* **WHAT NEEDS TO BE DONE**:
Within the records, find every line that includes the word "height" and copy it.

-------- RECORDS SHOWN

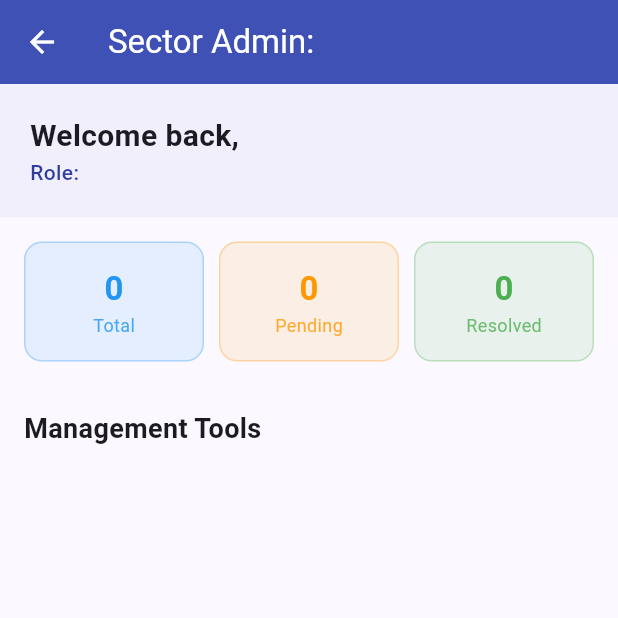
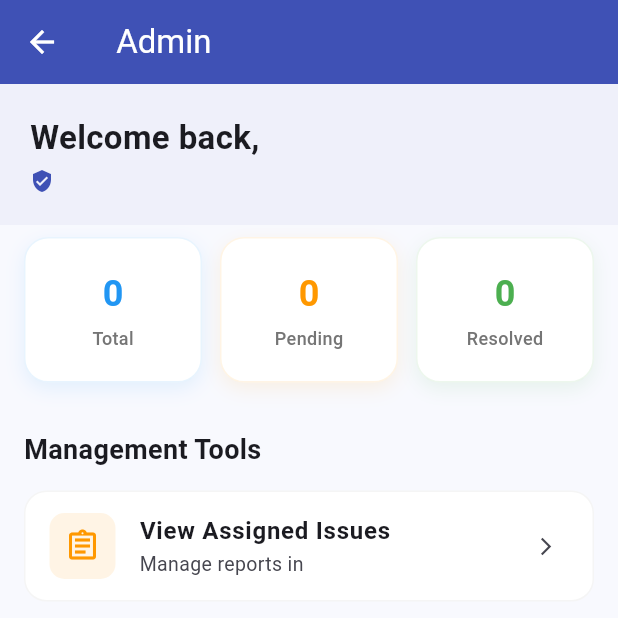
Before and after one commit to Abdurazakm/VoiceLocal_MobileApp, a Flutter app: the AdminDashboard screen opened directly with empty values, on a phone screen of 412 x 824 dp. Shown: the top 618 px of the screen. Run offline on Flutter 3.47's test engine with Material 3 defaults, Android fonts, the phone set to English and light mode, and no system bars; our stand-ins replace cloud_firestore, firebase_auth, firebase_core, image_picker, shimmer; missing offline and left inert: cloudinary_public; accounts and stored records are empty.

Commit message:
admin dashboard analyze the issue based on sector admin

```diff
--- a/lib/screens/admin/admin_dashboard.dart
+++ b/lib/screens/admin/admin_dashboard.dart
@@ -1,7 +1,7 @@
 import 'package:flutter/material.dart';
 import 'package:cloud_firestore/cloud_firestore.dart';
 import '../../screens/admin/user_management_screen.dart';
-import '../../screens/admin/assigned_issues_screen.dart';
+import '../user/home_screen.dart';
 import '../../screens/admin/system_analytics_screen.dart';
 import '../../models/user_model.dart';
 
@@ -10,82 +10,79 @@ class AdminDashboard extends StatelessWidget {
 
   const AdminDashboard({super.key, required this.currentUser});
 
+  // EXACT same helper as your UserHome to ensure query match
+  String _toTitleCase(String text) {
+    if (text.isEmpty) return text;
+    return text[0].toUpperCase() + text.substring(1).toLowerCase();
+  }
+
   @override
   Widget build(BuildContext context) {
+    // Determine the sector and region based on how your UserHome does it
+    // Based on your UserHome code, sector is 'assignedSector' and region is 'region'
+    final String? sector = currentUser.assignedSector;
+    final String? region = currentUser.region;
+
     return Scaffold(
+      backgroundColor: const Color(0xFFF8F9FE),
       appBar: AppBar(
         title: Text(currentUser.role == 'super_admin'
             ? "Super Admin Panel"
-            : "Sector Admin: ${currentUser.assignedSector}"),
+            : "${sector ?? 'Sector'} Admin"),
         backgroundColor: Colors.indigo,
         foregroundColor: Colors.white,
+        elevation: 0,
       ),
       body: SingleChildScrollView(
         child: Column(
           crossAxisAlignment: CrossAxisAlignment.start,
           children: [
-            _buildHeader(),
-            _buildStatGrid(),
+            _buildHeader(sector, region),
+            _buildStatGrid(sector, region),
+
             const Padding(
-              padding: EdgeInsets.all(16.0),
+              padding: EdgeInsets.fromLTRB(16, 24, 16, 8),
               child: Text("Management Tools",
                 style: TextStyle(fontSize: 18, fontWeight: FontWeight.bold)),
             ),
 
-            // SECTION 1: SECTOR ADMIN TOOLS (FR-9, FR-13)
-            if (currentUser.role == 'sector_admin' || currentUser.role == 'super_admin')
             _buildMenuTile(
               context,
-                title: "Assigned Issues",
-                subtitle: "Manage ${currentUser.assignedSector ?? 'All'} issues in ${currentUser.assignedRegion ?? 'All Regions'}",
+              title: "View Assigned Issues",
+              subtitle: currentUser.role == 'super_admin'
+                  ? "Manage all system-wide reports"
+                  : "Manage reports in ${region ?? 'your region'}",
               icon: Icons.assignment_outlined,
               color: Colors.orange,
-onTap: () {
-  Navigator.push(
-    context,
-    MaterialPageRoute(
-      builder: (context) => AssignedIssuesScreen(currentUser: currentUser),
-    ),
-  );
-},
+              onTap: () => Navigator.push(context, MaterialPageRoute(builder: (context) => const UserHome())),
             ),
 
-            // SECTION 2: SUPER ADMIN TOOLS (FR-11, FR-12)
             if (currentUser.role == 'super_admin') ...[
               _buildMenuTile(
                 context,
                 title: "User Management",
-                subtitle: "Promote users to Sector Admins",
+                subtitle: "Promote users and manage roles",
                 icon: Icons.group_add_outlined,
                 color: Colors.purple,
-onTap: () {
-  Navigator.push(
-    context,
-    MaterialPageRoute(builder: (context) => const UserManagementScreen()),
-  );
-},
+                onTap: () => Navigator.push(context, MaterialPageRoute(builder: (context) => const UserManagementScreen())),
               ),
               _buildMenuTile(
                 context,
                 title: "System Analytics",
-  subtitle: "View reporting trends and heatmaps",
+                subtitle: "View reporting trends",
                 icon: Icons.analytics_outlined,
                 color: Colors.blue,
-  onTap: () {
-    Navigator.push(
-      context,
-      MaterialPageRoute(builder: (context) => const SystemAnalyticsScreen())
-    );
-  },
+                onTap: () => Navigator.push(context, MaterialPageRoute(builder: (context) => const SystemAnalyticsScreen())),
               ),
             ],
+            const SizedBox(height: 40),
           ],
         ),
       ),
     );
   }
 
-  Widget _buildHeader() {
+  Widget _buildHeader(String? sector, String? region) {
     return Container(
       width: double.infinity,
       padding: const EdgeInsets.all(20),
@@ -94,30 +91,54 @@ onTap: () {
         crossAxisAlignment: CrossAxisAlignment.start,
         children: [
           Text("Welcome back, ${currentUser.name}",
-            style: const TextStyle(fontSize: 20, fontWeight: FontWeight.bold)),
-          Text("Role: ${currentUser.role.toUpperCase()}",
-            style: TextStyle(color: Colors.indigo.shade700, fontWeight: FontWeight.w500)),
+            style: const TextStyle(fontSize: 22, fontWeight: FontWeight.bold)),
+          const SizedBox(height: 4),
+          Row(
+            children: [
+              const Icon(Icons.verified_user, size: 16, color: Colors.indigo),
+              const SizedBox(width: 4),
+              Text(currentUser.role.replaceAll('_', ' ').toUpperCase(),
+                style: const TextStyle(color: Colors.indigo, fontWeight: FontWeight.w600, fontSize: 13)),
+            ],
+          ),
+          if (currentUser.role == 'sector_admin') ...[
+            const SizedBox(height: 8),
+            Text("Jurisdiction: $sector | $region",
+              style: const TextStyle(fontSize: 14, color: Colors.blueGrey)),
+          ],
         ],
       ),
     );
   }
 
-  Widget _buildStatGrid() {
+  Widget _buildStatGrid(String? sector, String? region) {
+    Query query = FirebaseFirestore.instance.collection('Issues');
+
+    if (currentUser.role == 'sector_admin' && sector != null) {
+      // Use the exact same TitleCase and Field logic as UserHome
+      query = query
+          .where('category', isEqualTo: _toTitleCase(sector))
+          .where('region', isEqualTo: _toTitleCase(region ?? ''));
+    }
+
     return StreamBuilder<QuerySnapshot>(
-      stream: FirebaseFirestore.instance.collection('Issues').snapshots(),
+      stream: query.snapshots(),
       builder: (context, snapshot) {
-        int total = snapshot.data?.docs.length ?? 0;
-        int open = snapshot.data?.docs.where((d) => d['status'] == 'Open').length ?? 0;
-        int resolved = snapshot.data?.docs.where((d) => d['status'] == 'Resolved').length ?? 0;
+        if (!snapshot.hasData) return const Center(child: LinearProgressIndicator());
+
+        final docs = snapshot.data!.docs;
+        int total = docs.length;
+        int resolved = docs.where((d) => (d.data() as Map)['status'] == 'Resolved').length;
+        int pending = total - resolved;
 
         return Padding(
-          padding: const EdgeInsets.all(16.0),
+          padding: const EdgeInsets.symmetric(horizontal: 16.0, vertical: 8.0),
           child: Row(
             children: [
               _statCard("Total", total.toString(), Colors.blue),
-              const SizedBox(width: 10),
-              _statCard("Pending", open.toString(), Colors.orange),
-              const SizedBox(width: 10),
+              const SizedBox(width: 12),
+              _statCard("Pending", pending.toString(), Colors.orange),
+              const SizedBox(width: 12),
               _statCard("Resolved", resolved.toString(), Colors.green),
             ],
           ),
@@ -126,47 +147,37 @@ onTap: () {
     );
   }
 
+  // ... (Keep your _statCard and _buildMenuTile widgets the same as before)
   Widget _statCard(String label, String count, Color color) {
     return Expanded(
       child: Container(
-        padding: const EdgeInsets.all(15),
+        padding: const EdgeInsets.symmetric(vertical: 20),
         decoration: BoxDecoration(
-          color: color.withOpacity(0.1),
-          borderRadius: BorderRadius.circular(12),
-          border: Border.all(color: color.withOpacity(0.3)),
+          color: Colors.white,
+          borderRadius: BorderRadius.circular(16),
+          boxShadow: [BoxShadow(color: color.withOpacity(0.1), blurRadius: 10, offset: const Offset(0, 4))],
+          border: Border.all(color: color.withOpacity(0.1)),
         ),
         child: Column(
           children: [
-            Text(count, style: TextStyle(fontSize: 22, fontWeight: FontWeight.bold, color: color)),
-            Text(label, style: TextStyle(fontSize: 12, color: color.withOpacity(0.8))),
+            Text(count, style: TextStyle(fontSize: 24, fontWeight: FontWeight.bold, color: color)),
+            const SizedBox(height: 4),
+            Text(label, style: TextStyle(fontSize: 12, fontWeight: FontWeight.w500, color: Colors.grey.shade600)),
           ],
         ),
       ),
     );
   }
 
-  Widget _buildMenuTile(BuildContext context, {
-    required String title,
-    required String subtitle,
-    required IconData icon,
-    required Color color,
-    required VoidCallback onTap}) {
-    return Card(
-      margin: const EdgeInsets.symmetric(horizontal: 16, vertical: 8),
-      elevation: 0,
-      shape: RoundedRectangleBorder(
-        borderRadius: BorderRadius.circular(12),
-        side: BorderSide(color: Colors.grey.shade200),
-      ),
+  Widget _buildMenuTile(BuildContext context, {required String title, required String subtitle, required IconData icon, required Color color, required VoidCallback onTap}) {
+    return Container(
+      margin: const EdgeInsets.symmetric(horizontal: 16, vertical: 6),
+      decoration: BoxDecoration(color: Colors.white, borderRadius: BorderRadius.circular(15), border: Border.all(color: Colors.grey.shade100)),
       child: ListTile(
-        contentPadding: const EdgeInsets.all(12),
-        leading: CircleAvatar(
-          backgroundColor: color.withOpacity(0.1),
-          child: Icon(icon, color: color),
-        ),
-        title: Text(title, style: const TextStyle(fontWeight: FontWeight.bold)),
-        subtitle: Text(subtitle),
-        trailing: const Icon(Icons.chevron_right),
+        leading: Container(padding: const EdgeInsets.all(10), decoration: BoxDecoration(color: color.withOpacity(0.1), borderRadius: BorderRadius.circular(10)), child: Icon(icon, color: color)),
+        title: Text(title, style: const TextStyle(fontWeight: FontWeight.bold, fontSize: 16)),
+        subtitle: Text(subtitle, style: const TextStyle(fontSize: 13)),
+        trailing: const Icon(Icons.arrow_forward_ios, size: 14),
         onTap: onTap,
       ),
     );
```
Lines whose indentation alone changed are shown as unchanged.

----------------

* **EXPECTED ANSWER**:
+            const SizedBox(height: 40),
+          const SizedBox(height: 4),
+            const SizedBox(height: 8),
+            const SizedBox(height: 4),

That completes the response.